8 thoughts on “Five ways to expand your empathy

  1. Therapeutic psychology has identified a small category of people they call ‘over-empathisers’. It is considered a problem because this type of person is too worried about hurting others to get their own needs met. I can see that, if it were constant, a high degree of empathy might cause problems of this sort, but, as your blog suggests, the usual issue is prejudice and lack of empathy. If empathy is met with empathy, then you would think everyone’s needs would be met more frequently and those needs would be expressed in a less hostile and demanding way.

    So business may be open to the idea but it is peculiar how most mainstream psychology is pushing a vision of mental health that is essentially egotistic and instinct led on one hand and excessively passive and conformist on the other.

    comments from psychologists (or anyone else) welcome….

  2. Dear Roman:
    Love this–small steps that can accumulate into a quiet global revolution.
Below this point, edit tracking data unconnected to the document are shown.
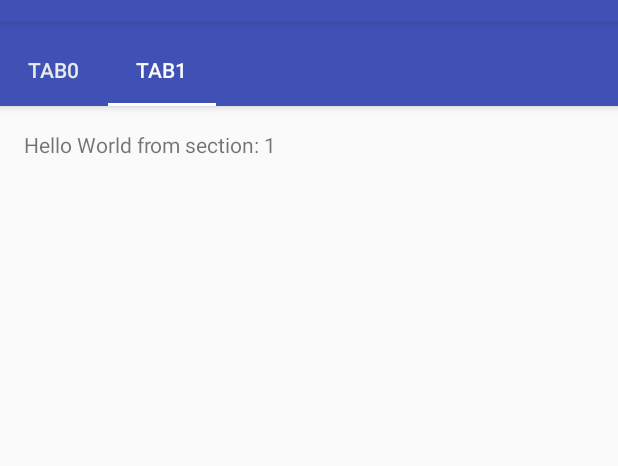
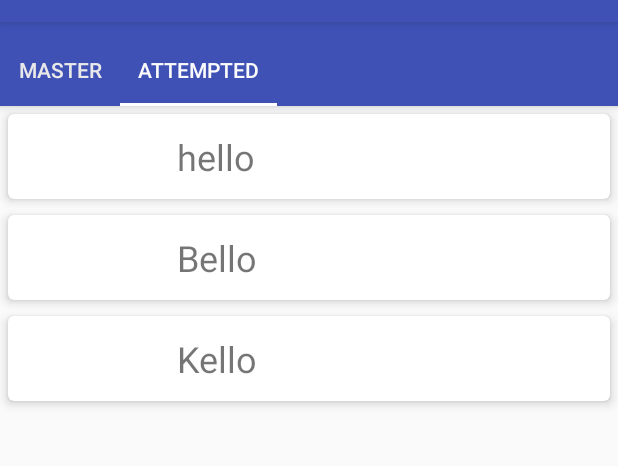
Before and after one commit to richakhanna/master_extempore, an Android app: the screen it shows after launch (MainActivity), tab 2 chosen, on a phone screen of 412 x 824 dp, the part 62-528 px from its top. Run offline under Robolectric (Android 15) with nearby library versions, the phone set to English and light mode, and no system bars; our stand-ins replace Volley.

Commit message:
Adding VideoListAdapter and Recycler view

```diff
--- /dev/null
+++ b/app/src/main/java/com/richdroid/masterextempore/model/AttemptedTopic.java
@@ -0,0 +1,17 @@
+package com.richdroid.masterextempore.model;
+
+/**
+ * Created by harshikesh.kumar on 16/04/16.
+ */
+public class AttemptedTopic {
+
+  public  AttemptedTopic(String name){
+    this.name = name;
+  }
+
+  private String name;
+
+  public String getName() {
+    return name;
+  }
+}
--- a/app/src/main/java/com/richdroid/masterextempore/ui/activity/MainActivity.java
+++ b/app/src/main/java/com/richdroid/masterextempore/ui/activity/MainActivity.java
@@ -46,10 +46,6 @@ public class MainActivity extends AppCompatActivity implements TabLayout.OnTabSe
     mViewPager.setAdapter(mSectionsPagerAdapter);
 
     mTabLayout.setOnTabSelectedListener(this);
-
-
-
-
   }
 
   @Override public void onTabSelected(TabLayout.Tab tab) {
--- /dev/null
+++ b/app/src/main/java/com/richdroid/masterextempore/ui/adapter/AttemptedListAdpater.java
@@ -0,0 +1,94 @@
+package com.richdroid.masterextempore.ui.adapter;
+
+import android.content.Context;
+import android.support.v7.widget.RecyclerView;
+import android.view.LayoutInflater;
+import android.view.View;
+import android.view.ViewGroup;
+import android.view.animation.Animation;
+import android.view.animation.AnimationUtils;
+import android.widget.LinearLayout;
+import android.widget.TextView;
+import com.richdroid.masterextempore.R;
+import com.richdroid.masterextempore.model.AttemptedTopic;
+import java.util.List;
+
+/**
+ * Created by harshikesh.kumar on 16/04/16.
+ */
+public class AttemptedListAdpater extends RecyclerView.Adapter<RecyclerView.ViewHolder> {
+
+  private final List<AttemptedTopic> mDataSetList;
+  private final Context mContext;
+  private int lastAnimatedItemPosition = -1;
+
+  public class ListViewHolder extends RecyclerView.ViewHolder
+      implements View.OnClickListener, View.OnLongClickListener {
+
+    private final TextView mTopicName;
+    private LinearLayout mContainer;
+
+    public ListViewHolder(View itemView) {
+      super(itemView);
+      this.mTopicName = (TextView) itemView.findViewById(R.id.tv_topic);
+      this.mContainer = (LinearLayout) itemView.findViewById(R.id.container);
+      itemView.setOnClickListener(this);
+    }
+
+    @Override public void onClick(View v) {
+
+    }
+
+    @Override public boolean onLongClick(View v) {
+      return false;
+    }
+  }
+
+  public AttemptedListAdpater(Context context, List<AttemptedTopic> datasetList)
+  {
+    mContext = context;
+    mDataSetList =  datasetList;
+  }
+
+
+  @Override public RecyclerView.ViewHolder onCreateViewHolder(ViewGroup parent, int viewType) {
+    View view = LayoutInflater.from(parent.getContext()).inflate(R.layout.attemted_topic_list_item, parent, false);
+
+    return new ListViewHolder(view);
+  }
+
+  @Override public void onBindViewHolder(RecyclerView.ViewHolder holder, int position) {
+    // - get element from your dataset at this position
+    // - replace the contents of the view with that element
+    ListViewHolder viewHolder = (ListViewHolder) holder;
+    viewHolder.mTopicName.setText(mDataSetList.get(position).getName());
+
+    setEnterAnimation(viewHolder.mContainer, position);
+  }
+  private void setEnterAnimation(View viewToAnimate, int position) {
+    // If the bound view wasn't previously displayed on screen, it will be animated
+    if (position > lastAnimatedItemPosition) {
+      //Animation using xml
+      Animation animation = AnimationUtils.loadAnimation(mContext, R.anim.translate_left);
+      viewToAnimate.startAnimation(animation);
+
+      //            Or Animation using ObjectAnimator
+      //            ObjectAnimator anim = ObjectAnimator.ofFloat(viewToAnimate, "translationX", 300, 0);
+      //            anim.setDuration(1500);
+      //            DecelerateInterpolator decelerateInterpolator = new DecelerateInterpolator(2);
+      //            anim.setInterpolator(decelerateInterpolator);
+      //            anim.start();
+
+      //            Or Animation using setTranslationX
+      //            viewToAnimate.setTranslationX(300);
+      //            viewToAnimate.animate().translationX(0).
+      //                    setInterpolator(new DecelerateInterpolator(2)).setDuration(1500).start();
+
+      lastAnimatedItemPosition = position;
+    }
+  }
+
+  @Override public int getItemCount() {
+    return mDataSetList.size();
+  }
+}
--- a/app/src/main/java/com/richdroid/masterextempore/ui/fragment/VideoListFragment.java
+++ b/app/src/main/java/com/richdroid/masterextempore/ui/fragment/VideoListFragment.java
@@ -2,10 +2,16 @@ package com.richdroid.masterextempore.ui.fragment;
 
 import android.os.Bundle;
 import android.support.v4.app.Fragment;
+import android.support.v7.widget.LinearLayoutManager;
+import android.support.v7.widget.RecyclerView;
 import android.view.LayoutInflater;
 import android.view.View;
 import android.view.ViewGroup;
 import com.richdroid.masterextempore.R;
+import com.richdroid.masterextempore.model.AttemptedTopic;
+import com.richdroid.masterextempore.ui.adapter.AttemptedListAdpater;
+import java.util.ArrayList;
+import java.util.List;
 
 /**
  * Created by harshikesh.kumar on 16/04/16.
@@ -16,25 +22,41 @@ public class VideoListFragment  extends Fragment {
    * fragment.
    */
   private static final String ARG_SECTION_NUMBER = "section_number";
+  private RecyclerView mRecyclerView;
+  private LinearLayoutManager mLayoutManager;
+  private AttemptedListAdpater mAdapter;
+  private  List<AttemptedTopic> mDataSetList =  null;
 
   /**
    * Returns a new instance of this fragment for the given section
    * number.
    */
-  public static PlaceholderFragment newInstance(int sectionNumber) {
-    PlaceholderFragment fragment = new PlaceholderFragment();
+  public static VideoListFragment newInstance(int sectionNumber) {
+    VideoListFragment fragment = new VideoListFragment();
     Bundle args = new Bundle();
     args.putInt(ARG_SECTION_NUMBER, sectionNumber);
     fragment.setArguments(args);
+
     return fragment;
   }
 
   public VideoListFragment() {
+    mDataSetList = new ArrayList<>();
+    mDataSetList.add(new AttemptedTopic("hello"));
+    mDataSetList.add(new AttemptedTopic("Bello"));
+    mDataSetList.add(new AttemptedTopic("Kello"));
   }
 
   @Override public View onCreateView(LayoutInflater inflater, ViewGroup container,
       Bundle savedInstanceState) {
     View rootView = inflater.inflate(R.layout.fragment_all_videos, container, false);
+    mRecyclerView = (RecyclerView) rootView.findViewById(R.id.videolistview);
+    mRecyclerView.setHasFixedSize(true);
+    mLayoutManager = new LinearLayoutManager(getActivity());
+    mRecyclerView.setLayoutManager(mLayoutManager);
+    // specify an adapter
+    mAdapter = new AttemptedListAdpater(getActivity(), mDataSetList);
+    mRecyclerView.setAdapter(mAdapter);
     return rootView;
   }
 
--- a/app/src/main/java/com/richdroid/masterextempore/utils/Utilities.java
+++ b/app/src/main/java/com/richdroid/masterextempore/utils/Utilities.java
@@ -8,17 +8,24 @@ import java.io.File;
 /**
  * Created by yehya khaled on 3/3/2015.
  */
-public class Utilities
-{
+public class Utilities {
 
-    public static String getPageTitle(Context context,int position)
-    {
-        return "TAB"+position;
+  private static String PAGE0 = "Master";
+  private static String PAGE1 = "Attempted";
+
+  public static String getPageTitle(Context context, int position) {
+    switch (position) {
+      case 0:
+        return PAGE0;
+      case 1:
+        return PAGE1;
+    }
+    return null;
   }
 
-
   public static boolean isNetworkAvailable(Context context) {
-        ConnectivityManager cm = (ConnectivityManager) context.getSystemService(Context.CONNECTIVITY_SERVICE);
+    ConnectivityManager cm =
+        (ConnectivityManager) context.getSystemService(Context.CONNECTIVITY_SERVICE);
     NetworkInfo info = cm.getActiveNetworkInfo();
     if (info == null) return false;
     NetworkInfo.State network = info.getState();
@@ -26,21 +33,23 @@ public class Utilities
   }
 
   public static String getApplicationDirectory(Context context) {
-        boolean isSdPresent = android.os.Environment.getExternalStorageState().equals(
-            android.os.Environment.MEDIA_MOUNTED);
-        if(isSdPresent) {
+    boolean isSdPresent = android.os.Environment.getExternalStorageState()
+        .equals(android.os.Environment.MEDIA_MOUNTED);
+    if (isSdPresent) {
 
       return context.getExternalFilesDir(null).toString();
     } else {
       return null;
     }
   }
+
   public static boolean isExternalStorageAvailable() {
-        return android.os.Environment.getExternalStorageState().equals(android.os.Environment.MEDIA_MOUNTED);
+    return android.os.Environment.getExternalStorageState()
+        .equals(android.os.Environment.MEDIA_MOUNTED);
   }
+
   public static boolean doesFileExist(String filePath) {
     File file = new File(filePath);
     return file.exists();
   }
-
 }
--- /dev/null
+++ b/app/src/main/res/layout/attemted_topic_list_item.xml
@@ -0,0 +1,28 @@
+<?xml version="1.0" encoding="utf-8"?>
+<android.support.v7.widget.CardView xmlns:android="http://schemas.android.com/apk/res/android"
+    xmlns:card_view="http://schemas.android.com/apk/res-auto"
+    android:id="@+id/card_view"
+    android:layout_width="match_parent"
+    android:layout_height="wrap_content"
+    android:layout_gravity="center"
+    android:layout_margin="5dp"
+    card_view:cardCornerRadius="4dp"
+    card_view:cardElevation="4dp">
+        <LinearLayout
+            android:id="@+id/container"
+            android:layout_width="match_parent"
+            android:layout_height="wrap_content"
+            android:orientation="horizontal">
+
+            <TextView
+                android:id="@+id/tv_topic"
+                android:layout_width="wrap_content"
+                android:layout_height="wrap_content"
+                android:layout_gravity="center"
+                android:padding="12dp"
+                android:textSize="24dp"
+                android:text="Type" />
+        </LinearLayout>
+
+
+</android.support.v7.widget.CardView>
--- a/app/src/main/res/layout/fragment_all_videos.xml
+++ b/app/src/main/res/layout/fragment_all_videos.xml
@@ -3,10 +3,10 @@
     android:orientation="vertical"
     android:layout_width="match_parent"
     android:layout_height="match_parent">
-    <ListView
-        android:id="@+id/videolist"
+    <android.support.v7.widget.RecyclerView
+        android:id="@+id/videolistview"
         android:layout_width="match_parent"
         android:layout_height="match_parent">
 
-    </ListView>
+    </android.support.v7.widget.RecyclerView>
 </LinearLayout>
```
Lines whose indentation alone changed are shown as unchanged.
I first discovered empathy as a taught skill via Gad Czudner’s Small Criminals Among Us, and use this with my teacher candidates.
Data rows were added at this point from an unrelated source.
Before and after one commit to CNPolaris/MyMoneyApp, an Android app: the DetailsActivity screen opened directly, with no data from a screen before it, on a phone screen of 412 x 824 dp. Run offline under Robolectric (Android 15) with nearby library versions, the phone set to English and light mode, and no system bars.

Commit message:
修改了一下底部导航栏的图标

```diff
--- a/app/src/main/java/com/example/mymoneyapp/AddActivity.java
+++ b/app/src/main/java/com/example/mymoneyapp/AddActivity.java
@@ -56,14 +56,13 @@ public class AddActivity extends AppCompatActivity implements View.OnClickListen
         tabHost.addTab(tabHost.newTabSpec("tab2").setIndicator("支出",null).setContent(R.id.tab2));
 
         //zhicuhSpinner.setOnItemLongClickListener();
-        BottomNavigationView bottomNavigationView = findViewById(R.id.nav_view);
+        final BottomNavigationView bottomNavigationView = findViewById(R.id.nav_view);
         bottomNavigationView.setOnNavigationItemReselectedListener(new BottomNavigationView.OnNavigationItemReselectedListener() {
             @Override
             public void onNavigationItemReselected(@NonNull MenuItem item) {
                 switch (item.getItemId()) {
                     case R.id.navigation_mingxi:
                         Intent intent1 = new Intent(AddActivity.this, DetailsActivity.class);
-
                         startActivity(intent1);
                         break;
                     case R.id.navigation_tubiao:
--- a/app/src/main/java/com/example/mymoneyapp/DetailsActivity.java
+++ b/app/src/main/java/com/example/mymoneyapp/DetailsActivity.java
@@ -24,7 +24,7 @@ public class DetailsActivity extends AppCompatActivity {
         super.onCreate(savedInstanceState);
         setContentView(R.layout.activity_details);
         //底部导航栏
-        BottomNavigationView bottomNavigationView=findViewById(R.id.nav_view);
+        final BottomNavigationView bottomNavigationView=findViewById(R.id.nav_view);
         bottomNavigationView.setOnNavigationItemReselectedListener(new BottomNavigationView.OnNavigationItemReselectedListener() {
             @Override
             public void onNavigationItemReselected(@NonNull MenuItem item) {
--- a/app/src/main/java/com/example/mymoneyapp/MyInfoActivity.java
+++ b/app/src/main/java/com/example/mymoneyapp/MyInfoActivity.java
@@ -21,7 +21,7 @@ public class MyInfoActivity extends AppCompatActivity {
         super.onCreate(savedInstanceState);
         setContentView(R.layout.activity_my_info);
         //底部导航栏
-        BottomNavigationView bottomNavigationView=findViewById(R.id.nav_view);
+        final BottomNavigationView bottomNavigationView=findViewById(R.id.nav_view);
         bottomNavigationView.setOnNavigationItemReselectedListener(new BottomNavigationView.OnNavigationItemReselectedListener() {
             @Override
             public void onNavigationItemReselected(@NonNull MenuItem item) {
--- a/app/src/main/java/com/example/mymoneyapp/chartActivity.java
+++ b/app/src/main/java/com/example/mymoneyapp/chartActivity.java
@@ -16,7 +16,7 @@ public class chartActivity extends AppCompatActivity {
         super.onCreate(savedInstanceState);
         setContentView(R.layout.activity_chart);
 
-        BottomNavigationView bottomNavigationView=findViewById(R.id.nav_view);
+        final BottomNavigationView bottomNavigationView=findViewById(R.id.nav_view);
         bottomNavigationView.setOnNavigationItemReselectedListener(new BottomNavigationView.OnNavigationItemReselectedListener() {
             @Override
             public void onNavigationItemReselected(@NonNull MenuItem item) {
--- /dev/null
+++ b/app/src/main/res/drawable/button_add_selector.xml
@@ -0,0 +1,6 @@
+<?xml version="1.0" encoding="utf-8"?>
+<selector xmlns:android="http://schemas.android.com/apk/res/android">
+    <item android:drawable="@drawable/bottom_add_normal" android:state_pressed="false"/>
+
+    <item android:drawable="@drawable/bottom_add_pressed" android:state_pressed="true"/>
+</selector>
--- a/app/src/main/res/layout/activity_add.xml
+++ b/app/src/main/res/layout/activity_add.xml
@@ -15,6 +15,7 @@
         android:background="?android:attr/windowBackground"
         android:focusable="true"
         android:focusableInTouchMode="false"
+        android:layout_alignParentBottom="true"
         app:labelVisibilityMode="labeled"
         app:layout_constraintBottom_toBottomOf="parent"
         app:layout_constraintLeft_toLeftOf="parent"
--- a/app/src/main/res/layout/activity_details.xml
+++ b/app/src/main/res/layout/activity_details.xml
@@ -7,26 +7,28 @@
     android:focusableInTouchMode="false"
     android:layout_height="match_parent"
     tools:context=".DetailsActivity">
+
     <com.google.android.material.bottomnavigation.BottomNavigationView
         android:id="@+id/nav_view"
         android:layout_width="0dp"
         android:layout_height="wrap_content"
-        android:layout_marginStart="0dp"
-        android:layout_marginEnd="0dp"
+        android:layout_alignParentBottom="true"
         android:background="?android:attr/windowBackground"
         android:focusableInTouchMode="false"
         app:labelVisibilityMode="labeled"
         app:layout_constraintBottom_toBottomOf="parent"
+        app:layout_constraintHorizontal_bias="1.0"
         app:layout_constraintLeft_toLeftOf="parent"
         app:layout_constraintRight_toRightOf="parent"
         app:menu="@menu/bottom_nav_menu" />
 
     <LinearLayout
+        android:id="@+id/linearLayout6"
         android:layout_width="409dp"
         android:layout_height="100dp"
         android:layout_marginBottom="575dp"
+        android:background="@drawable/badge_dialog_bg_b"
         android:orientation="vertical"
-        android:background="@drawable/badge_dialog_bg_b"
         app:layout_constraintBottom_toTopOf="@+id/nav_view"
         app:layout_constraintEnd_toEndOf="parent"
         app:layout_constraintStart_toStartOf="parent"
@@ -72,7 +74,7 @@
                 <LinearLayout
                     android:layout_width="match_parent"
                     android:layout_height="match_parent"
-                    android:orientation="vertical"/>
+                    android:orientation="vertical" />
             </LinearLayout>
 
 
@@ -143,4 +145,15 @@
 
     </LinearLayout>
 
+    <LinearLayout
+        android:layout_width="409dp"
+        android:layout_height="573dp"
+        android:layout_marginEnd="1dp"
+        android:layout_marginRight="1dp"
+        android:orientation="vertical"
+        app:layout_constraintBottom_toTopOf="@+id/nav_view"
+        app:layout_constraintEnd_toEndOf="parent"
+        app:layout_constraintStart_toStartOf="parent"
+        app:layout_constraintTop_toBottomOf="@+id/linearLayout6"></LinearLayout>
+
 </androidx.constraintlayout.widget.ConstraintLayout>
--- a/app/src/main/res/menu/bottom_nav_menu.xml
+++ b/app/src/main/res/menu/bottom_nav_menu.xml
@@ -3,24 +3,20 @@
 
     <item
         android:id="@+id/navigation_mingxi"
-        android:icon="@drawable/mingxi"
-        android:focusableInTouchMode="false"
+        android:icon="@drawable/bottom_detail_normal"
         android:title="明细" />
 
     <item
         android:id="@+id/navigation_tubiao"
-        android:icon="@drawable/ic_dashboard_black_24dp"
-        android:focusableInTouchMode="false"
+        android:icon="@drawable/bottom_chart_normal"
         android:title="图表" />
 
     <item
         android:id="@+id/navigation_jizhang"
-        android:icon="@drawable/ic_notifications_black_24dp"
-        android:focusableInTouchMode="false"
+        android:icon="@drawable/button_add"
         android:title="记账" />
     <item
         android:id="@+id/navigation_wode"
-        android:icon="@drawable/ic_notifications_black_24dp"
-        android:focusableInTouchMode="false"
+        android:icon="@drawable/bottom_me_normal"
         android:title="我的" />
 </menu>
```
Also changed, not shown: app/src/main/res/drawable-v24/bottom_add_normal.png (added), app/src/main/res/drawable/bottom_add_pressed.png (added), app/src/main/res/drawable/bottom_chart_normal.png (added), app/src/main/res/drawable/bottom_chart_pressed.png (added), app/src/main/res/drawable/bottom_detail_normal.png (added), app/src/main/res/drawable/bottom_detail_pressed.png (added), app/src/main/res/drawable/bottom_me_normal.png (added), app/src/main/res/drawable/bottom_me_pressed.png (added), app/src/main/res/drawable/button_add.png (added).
  3. Pingback: My Verse
  4. A great post, but I take issue with a couple of points.
    One: It is not so easy to act on our (natural or cultivated) curiosity about strangers. If what is required is “a mutual exchange of thoughts on your most important beliefs and experiences”, how can you work a brief conversation into a deep & meaningful. There are at least 2 inhibitors with someone new – 1) there is no trust established, so many people won’t want to exchange personal views, and 2) you don’t want to be seen to be prying. It’s a fine line between asking meaningful and just plain nosey questions.
    Secondly, how on earth do you get to shadow a banker for a day! Even if the individual would agree, their firm would not! I don’t think that’s a realistic suggestion.

  5. Louise Arkles, take it from someone who knows, it is absolutely amazing how much a stranger will tell you in a brief encounter actually but you have to actually be interested and be curious about that person. If this is genuine then it wouldn’t appear nosey. That is a part of having empathy. Perhaps you are not getting the point of it.

    I do think people who are not innately empathetic can be more empathetic but maybe they also have to be the type of person who is naturally inclined to question the status quo. Most people just accept that the world is dog-eat-dog, that we will get nowhere from having empathy, and that it is pointless if we want to be ‘successful’ in life. Life is hard enough as it is for everyone with personal and financial struggles, sadness from loss and death etc, if we all had abit more empathy the world would definitely be a better place and actually more successful.

  6. I’ve just found this wonderful website courtesy of an item on Roman Krznaric in the Oxford University magazine ‘Oxford Today’ (Vol 22, No 2).

    I live in the Northern Rivers region of New South Wales, Australia. The main town is Lismore. Lismore Library has a ‘Living Book’ scheme, where you ‘borrow’ a person for half an hour and talk with them about themselves and whatever ‘category’ they represent – Aboriginal, farmer, person with a disability, Buddhist, vegan etc. The idea behind the scheme is empathy building though personal contact, and gaining knowledge and understanding. I think libraries in the Netherlands were the innovators.

    Incidentally, I noted the other item on Jo Parry and the IRA Brighton bomber, and know about the Forgiveness Project through my sister-in-law, Marian Partington – her sister Lucy was one of the victims of Fred and Rosemary West.

Leave a Reply